[[ Records for the exercise, beginning ]]

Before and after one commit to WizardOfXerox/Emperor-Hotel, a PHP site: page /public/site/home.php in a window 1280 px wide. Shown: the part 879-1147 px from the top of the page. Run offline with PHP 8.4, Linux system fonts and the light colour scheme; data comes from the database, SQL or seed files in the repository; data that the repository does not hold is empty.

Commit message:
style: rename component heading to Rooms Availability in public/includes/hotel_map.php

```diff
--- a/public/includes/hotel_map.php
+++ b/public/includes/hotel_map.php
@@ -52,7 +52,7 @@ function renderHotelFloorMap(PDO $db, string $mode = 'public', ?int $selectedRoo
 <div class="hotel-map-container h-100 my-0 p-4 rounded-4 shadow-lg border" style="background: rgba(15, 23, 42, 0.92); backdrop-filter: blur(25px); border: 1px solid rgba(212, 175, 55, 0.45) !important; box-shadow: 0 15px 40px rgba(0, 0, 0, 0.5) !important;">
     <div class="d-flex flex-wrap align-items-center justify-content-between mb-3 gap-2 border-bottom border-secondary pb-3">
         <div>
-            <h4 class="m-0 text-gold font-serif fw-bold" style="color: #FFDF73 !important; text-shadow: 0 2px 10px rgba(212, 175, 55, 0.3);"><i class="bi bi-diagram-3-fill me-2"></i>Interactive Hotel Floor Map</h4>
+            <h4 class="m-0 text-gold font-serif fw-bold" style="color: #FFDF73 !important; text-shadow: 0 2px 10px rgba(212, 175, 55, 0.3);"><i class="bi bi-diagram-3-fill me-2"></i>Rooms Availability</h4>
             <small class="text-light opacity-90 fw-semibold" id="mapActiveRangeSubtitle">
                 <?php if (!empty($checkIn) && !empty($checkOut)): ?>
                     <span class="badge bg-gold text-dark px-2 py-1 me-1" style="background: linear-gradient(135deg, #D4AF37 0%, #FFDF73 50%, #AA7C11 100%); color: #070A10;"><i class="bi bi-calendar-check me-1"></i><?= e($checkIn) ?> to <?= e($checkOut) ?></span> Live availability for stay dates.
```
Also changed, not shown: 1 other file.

[[ Records for the exercise, end ]]

Exercise brief:
The answer must be a single number: the count of lines in the listing that hold the string "fill".

Solution to this problem:
2